RBI’s guidelines for small finance banks are less onerous than the draft rules, which is probably why a couple of microfinance institutions (MFIs) and non-banking financial companies (NBFCs) are already at work on their spreadsheets. While the prospect of being able to mobilise deposits must be tempting, especially for an MFI because it would bring down the cost of funds dramatically once there is a reasonable-sized base of current and savings accounts, some of the savings will be lost in meeting the cash reserve ratio and the statutory liquidity ratio norms. In the initial years, therefore, the returns will be slightly lower but that’s the cost of being in business.
Indeed, while there are no geographical restrictions on where the bank can set up shop, it’s not going to be easy for a new entity to build a loan portfolio in an unbanked or even under-banked region; an MFI should have less trouble scaling up since it would be more familiar with the territory and customers. They would have no trouble ensuring that three-fourths of the net credit comprises priority sector loans; where large banks have found lending to farmers a risky proposition—SBI has a high level of non-performing assets—and NBFCs too may take time to get a handle on the business, MFIs should find the going relatively easy. Since many MFIs have followed the self-help group model targeting women as borrowers to ensure that repayments are regular, they may stay with that approach.

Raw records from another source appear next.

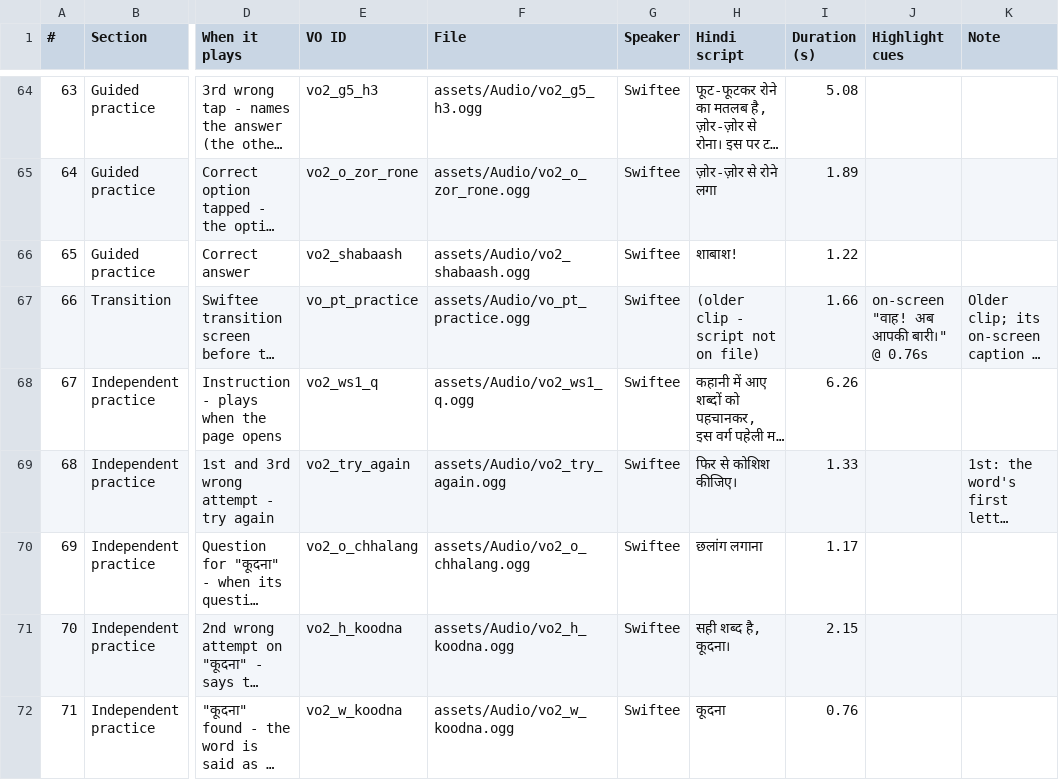
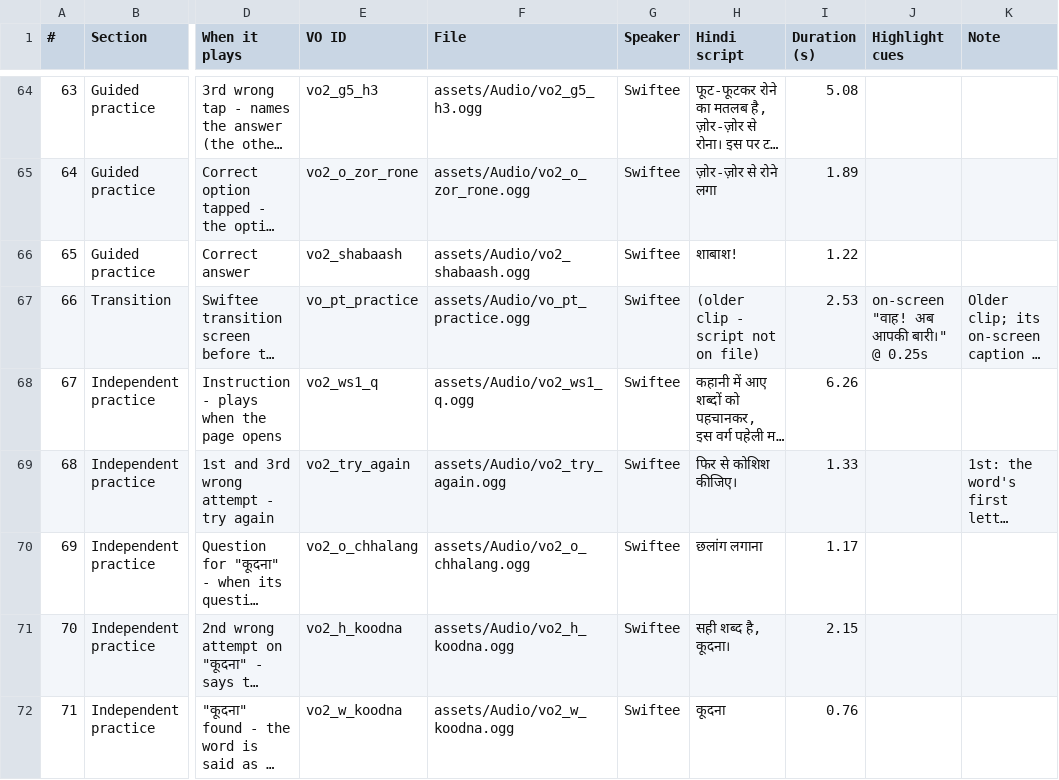
Before and after one commit to ys330573-boop/HINDI-DEAR-STOTRY, a CSV file: VO_MANIFEST.csv, drawn as a sheet; only a part is shown, gaps mark what is left out; long unchanged cells end in …; the diff names each change by its address in the sheet, - before the commit and + after, or states it on an @@ line.

Commit message:
Cover: deer blinks + Soft Smile Arch title; practice transition VO from the gender game; P1/P2 4th hint disables found words too; G2-G5 2nd attempt highlights answer text

```diff
--- a/VO_MANIFEST.csv
+++ b/VO_MANIFEST.csv
-I67 (Duration (s)): 1.66
+I67 (Duration (s)): 2.53
-J67 (Highlight cues): on-screen "वाह! अब आपकी बारी।" @ 0.76s
+J67 (Highlight cues): on-screen "वाह! अब आपकी बारी।" @ 0.25s
```
Also changed, not shown: 5 other files.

To that extent, the cap on the ticket size of R25 lakh, for 50% of the loans, might be irrelevant because the average ticket size could end up being much smaller. The guidelines, therefore, seem aimed at helping MFIs to graduate to banks and the central bank should get a good number of applications. The dream of becoming a universal bank at a later stage—a la Bandhan—would egg them on. Indeed, given how banks will be focusing on financial inclusion for the next decade at least, a sound business can fetch the promoter a handsome valuation in an M&A transaction. Indeed, with millions unlikely to get access to formal banking, there’s potential for payments banks as the growing value of transactions through m-wallet, which has more than tripled in the last two years to R2,750 crore, indicates. The majority of these transactions were remittances but by providing customers with more services, telecom operators can reduce the churn, in the process earning additional revenues. That way they would leverage their large distribution networks, including those in rural India, more effectively. However, revenues from the payments bank business are likely to be paltry—CRISIL estimates that even after years the contribution to their total revenues is likely to be less than 1%. Moreover, payments banks are likely to have less than 0.5% of the total CASA. Perhaps some of them will want to team up with a bank to spare themselves the challenge of cash management, though it’s not clear whether banks bring much else to the table.